By Ashley Wislock
The Daily Item
SUNBURY — Millions of uninsured Americans are preparing to sift through massive amounts of information about new health care options when health insurance exchanges open today as part of President Barack Obama’s Affordable Care Act.
While some states are opening their own exchanges, Pennsylvania, home to 1.3 million uninsured people, according to the Kaiser Family Foundation, is one of 36 states taking part in the Health Insurance Marketplace, run by the federal Department of Health and Human Services, which released new details of the available plans for consumers Wednesday.
The Kaiser Family Foundation estimates that 13,000 uninsured people live in the Sunbury, Shamokin and Milton areas, representing about 14 percent of the region’s population.
After providing some basic information about household size and income, the federal marketplace will list options for coverage, which will be broken up into four categories: bronze, silver, gold and platinum. Insurance plans in the marketplace are all offered and run by private companies, according to HealthCare.gov.
Plans vary in cost and may be offset by advance tax credits for qualifying individuals, which can be directly applied to health care premiums, according to HealthCare.gov. The exchange will indicate whether individuals qualify for tax credits, which depend on family size and income, after they fill out the Marketplace application.
For a Pennsylvania family of four with an income of $50,000, the lowest silver-level plan in the federal exchange will cost $675 per month, or $282 after a tax credit. A 27-year-old with an income of $25,000 will pay $187 per month — or $145 after the tax credit — for the same plan.
Coverage on plans purchased before Dec. 15 begins Jan. 1, according to an Associated Press Q&A.
All plans must cover certain “essential health benefits,” according to HealthCare.gov, which include outpatient care, emergency services, hospitalization, maternity and newborn care, mental health and substance use disorder services, prescription drugs, rehabilitative and habilitative services and devices, laboratory services, preventive, wellness and chronic disease management services, and pediatric services.

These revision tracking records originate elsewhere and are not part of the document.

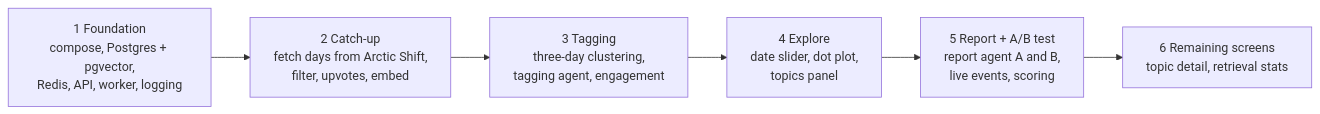
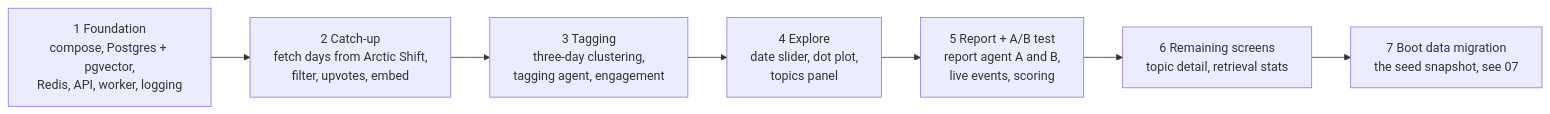
The diagram in docs/atlas/06-build-order.md (brianaderer/transcendent), drawn with Mermaid before and after one commit. The commit also changed other lines of this file and 4 other files, not shown here.

Commit message:
Atlas: OPEN-35 and 36 resolved: the seed is one migration written last, a point-in-time snapshot, and the app stays live after it; 06 gains step 7; OPEN-37 left open

````diff
--- a/docs/atlas/06-build-order.md
+++ b/docs/atlas/06-build-order.md
@@ -9,10 +9,11 @@
 ```mermaid
 flowchart LR
     S1["1 Foundation<br/>compose, Postgres + pgvector,<br/>Redis, API, worker, logging"]
     S2["2 Catch-up<br/>fetch days from Arctic Shift,<br/>filter, upvotes, embed"]
     S3["3 Tagging<br/>three-day clustering,<br/>tagging agent, engagement"]
     S4["4 Explore<br/>date slider, dot plot,<br/>topics panel"]
     S5["5 Report + A/B test<br/>report agent A and B,<br/>live events, scoring"]
     S6["6 Remaining screens<br/>topic detail, retrieval stats"]
-    S1 --> S2 --> S3 --> S4 --> S5 --> S6
+    S7["7 Boot data migration<br/>the seed snapshot, see 07"]
+    S1 --> S2 --> S3 --> S4 --> S5 --> S6 --> S7
 ```
````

Some private insurance carriers also will have exchanges to provide additional options for consumers, including Geisinger Health Plan, spokeswoman Amy Bowen said recently. Geisinger’s marketplace will be available through thehealthplan.com/marketplace.
Health coverage will be required by Jan. 1, with penalties — beginning in 2014 with $95 per uninsured adult and $47.50 per uninsured child or up to 1 percent of a household’s income — in place for those who refuse to obtain coverage.
By 2016, those fines will rise to $695 per uninsured adult in the household and $347.50 per uninsured child or 2.5 percent of household income.
The Associated Press contributed to this report.